The Cascading Cascades of Cascadia - where does the name Cascadia come from?

The Cascading Cascades of Cascadia - where does the name Cascadia come from?

Cascadia — the evocative name of a region, an idea, a movement — wild and free, defined by the waters flowing from the continental crest through the headwaters of the Pacific. Cascadia is a bioregion, the place we call home, an identity, movement and positive vision for the future. But where did this name actually come from?

The Practice of Bioregionalism: An Interview with Richard Evenoff

The Practice of Bioregionalism: An Interview with Richard Evenoff

The Department of Bioregion is proud to share an interview between Evan O’Neil and Richard Evanoff, a professor of envrionmental ethics at Aoyama Gakuin University in Japan, who recently wrote the book Bioregionalism and Global Ethics as part of our archive of bioregionalism articles and resources. The interview originally appeared on Carnegie Council on August 3rd 2012.

Cascadia's Human Terrain: Shifting our perspective through Bioregional Mapping

Cascadia's Human Terrain: Shifting our perspective through Bioregional Mapping

A new interactive map of conveys the population change and density of the Cascadia bioregion over the past 20 years in 3d, as a new layer of human terrain.

Why the Cascadia Movement Matters Now More Than Ever

Why the Cascadia Movement Matters Now More Than Ever

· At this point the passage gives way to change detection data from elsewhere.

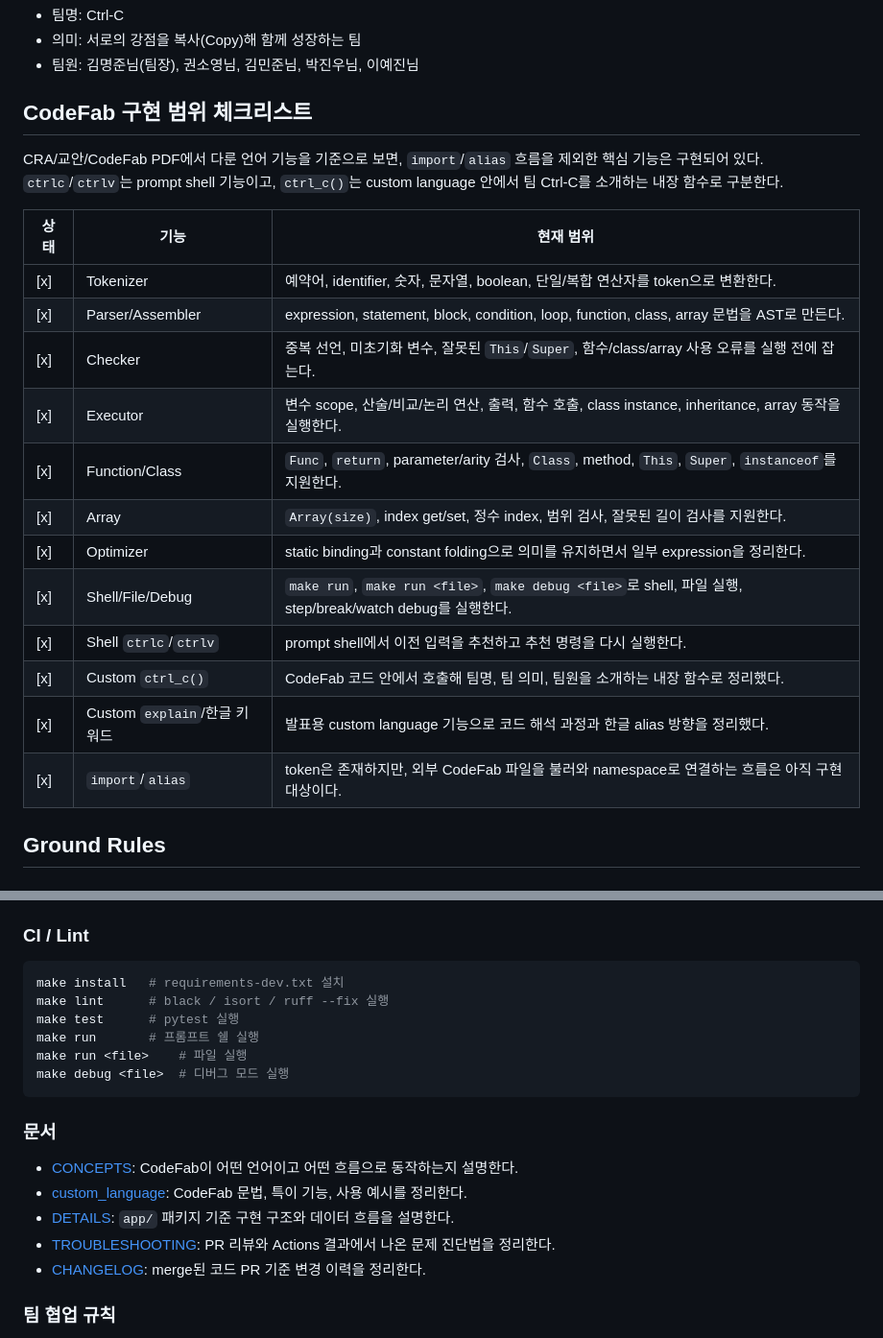
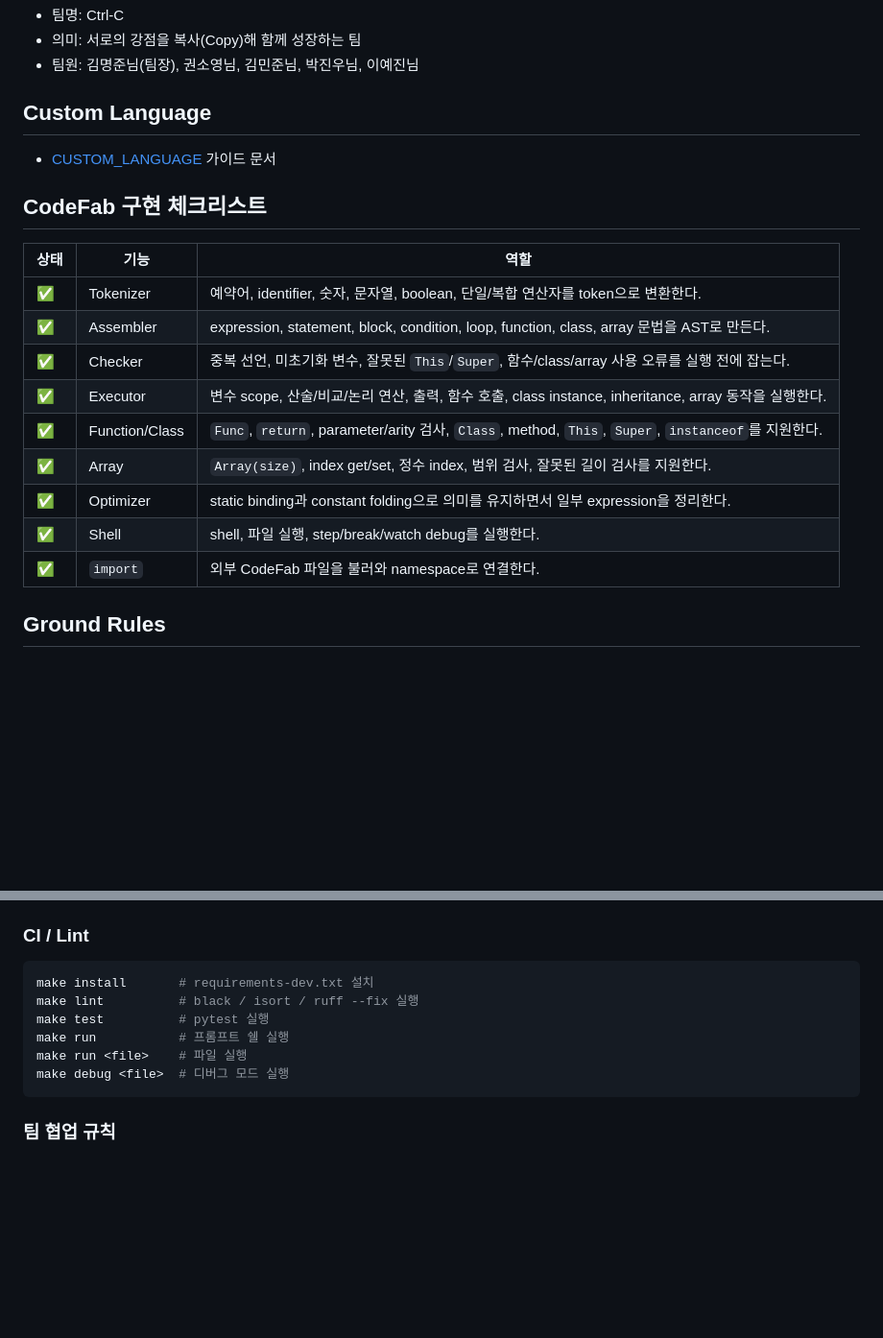
Before and after one commit to j0shuajun/team3-codefab, a Markdown page: README.md, 2 parts joined by grey strips. Shown at 96% size. GitHub-like rendering; blank space fills up the shorter version.

Commit message:
docs: update readme and rename custom language guide

````diff
--- a/README.md
+++ b/README.md
@@ -6,26 +6,23 @@
 - 의미: 서로의 강점을 복사(Copy)해 함께 성장하는 팀
 - 팀원: 김명준님(팀장), 권소영님, 김민준님, 박진우님, 이예진님
 
-## CodeFab 구현 범위 체크리스트
+## Custom Language
 
-CRA/교안/CodeFab PDF에서 다룬 언어 기능을 기준으로 보면, `import`/`alias` 흐름을 제외한 핵심 기능은 구현되어 있다.
-`ctrlc`/`ctrlv`는 prompt shell 기능이고, `ctrl_c()`는 custom language 안에서 팀 Ctrl-C를 소개하는 내장 함수로
-구분한다.
+- [CUSTOM_LANGUAGE](CodeFab/docs/CUSTOM_LANGUAGE.md) 가이드 문서
 
-| 상태  | 기능 | 현재 범위 |
-|-----| --- | --- |
-| [x] | Tokenizer | 예약어, identifier, 숫자, 문자열, boolean, 단일/복합 연산자를 token으로 변환한다. |
-| [x] | Parser/Assembler | expression, statement, block, condition, loop, function, class, array 문법을 AST로 만든다. |
-| [x] | Checker | 중복 선언, 미초기화 변수, 잘못된 `This`/`Super`, 함수/class/array 사용 오류를 실행 전에 잡는다. |
-| [x] | Executor | 변수 scope, 산술/비교/논리 연산, 출력, 함수 호출, class instance, inheritance, array 동작을 실행한다. |
-| [x] | Function/Class | `Func`, `return`, parameter/arity 검사, `Class`, method, `This`, `Super`, `instanceof`를 지원한다. |
-| [x] | Array | `Array(size)`, index get/set, 정수 index, 범위 검사, 잘못된 길이 검사를 지원한다. |
-| [x] | Optimizer | static binding과 constant folding으로 의미를 유지하면서 일부 expression을 정리한다. |
-| [x] | Shell/File/Debug | `make run`, `make run <file>`, `make debug <file>`로 shell, 파일 실행, step/break/watch debug를 실행한다. |
-| [x] | Shell `ctrlc`/`ctrlv` | prompt shell에서 이전 입력을 추천하고 추천 명령을 다시 실행한다. |
-| [x] | Custom `ctrl_c()` | CodeFab 코드 안에서 호출해 팀명, 팀 의미, 팀원을 소개하는 내장 함수로 정리했다. |
-| [x] | Custom `explain`/한글 키워드 | 발표용 custom language 기능으로 코드 해석 과정과 한글 alias 방향을 정리했다. |
-| [x] | `import`/`alias` | token은 존재하지만, 외부 CodeFab 파일을 불러와 namespace로 연결하는 흐름은 아직 구현 대상이다. |
+## CodeFab 구현 체크리스트
+
+| 상태 | 기능 | 역할                                                                                          |
+|----| --- |---------------------------------------------------------------------------------------------|
+| ✅ | Tokenizer | 예약어, identifier, 숫자, 문자열, boolean, 단일/복합 연산자를 token으로 변환한다.                                 |
+| ✅ | Assembler | expression, statement, block, condition, loop, function, class, array 문법을 AST로 만든다.         |
+| ✅ | Checker | 중복 선언, 미초기화 변수, 잘못된 `This`/`Super`, 함수/class/array 사용 오류를 실행 전에 잡는다.                        |
+| ✅ | Executor | 변수 scope, 산술/비교/논리 연산, 출력, 함수 호출, class instance, inheritance, array 동작을 실행한다.              |
+| ✅ | Function/Class | `Func`, `return`, parameter/arity 검사, `Class`, method, `This`, `Super`, `instanceof`를 지원한다. |
+| ✅ | Array | `Array(size)`, index get/set, 정수 index, 범위 검사, 잘못된 길이 검사를 지원한다.                             |
+| ✅ | Optimizer | static binding과 constant folding으로 의미를 유지하면서 일부 expression을 정리한다.                           |
+| ✅ | Shell | shell, 파일 실행, step/break/watch debug를 실행한다.                                                 |
+| ✅ | `import` | 외부 CodeFab 파일을 불러와 namespace로 연결한다.                                                         |
 
 ## Ground Rules
 
@@ -39,21 +36,13 @@ CRA/교안/CodeFab PDF에서 다룬 언어 기능을 기준으로 보면, `impor
 ### CI / Lint
 
 ```bash
-make install   # requirements-dev.txt 설치
-make lint      # black / isort / ruff --fix 실행
-make test      # pytest 실행
-make run       # 프롬프트 쉘 실행
+make install       # requirements-dev.txt 설치
+make lint          # black / isort / ruff --fix 실행
+make test          # pytest 실행
+make run           # 프롬프트 쉘 실행
 make run <file>    # 파일 실행
 make debug <file>  # 디버그 모드 실행
 ```
-
-### 문서
-
-- [CONCEPTS](docs/CONCEPTS.md): CodeFab이 어떤 언어이고 어떤 흐름으로 동작하는지 설명한다.
-- [custom_language](docs/custom_language.md): CodeFab 문법, 특이 기능, 사용 예시를 정리한다.
-- [DETAILS](docs/DETAILS.md): `app/` 패키지 기준 구현 구조와 데이터 흐름을 설명한다.
-- [TROUBLESHOOTING](docs/TROUBLESHOOTING.md): PR 리뷰와 Actions 결과에서 나온 문제 진단법을 정리한다.
-- [CHANGELOG](docs/CHANGELOG.md): merge된 코드 PR 기준 변경 이력을 정리한다.
 
 ### 팀 협업 규칙
 - 45분 활동, 15분 휴식 / 17:00 마감 후 저녁 테이크아웃 꼭 받기
````
Also changed, not shown: docs/CUSTOM_LANGUAGE.md (renamed from docs/custom_language.md).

The Cascadia Department of Bioregion is excited to share a new medium article about why bioregionalism, and movements like the Cascadia movement - are more important than ever, and valuable lessons for every organizer.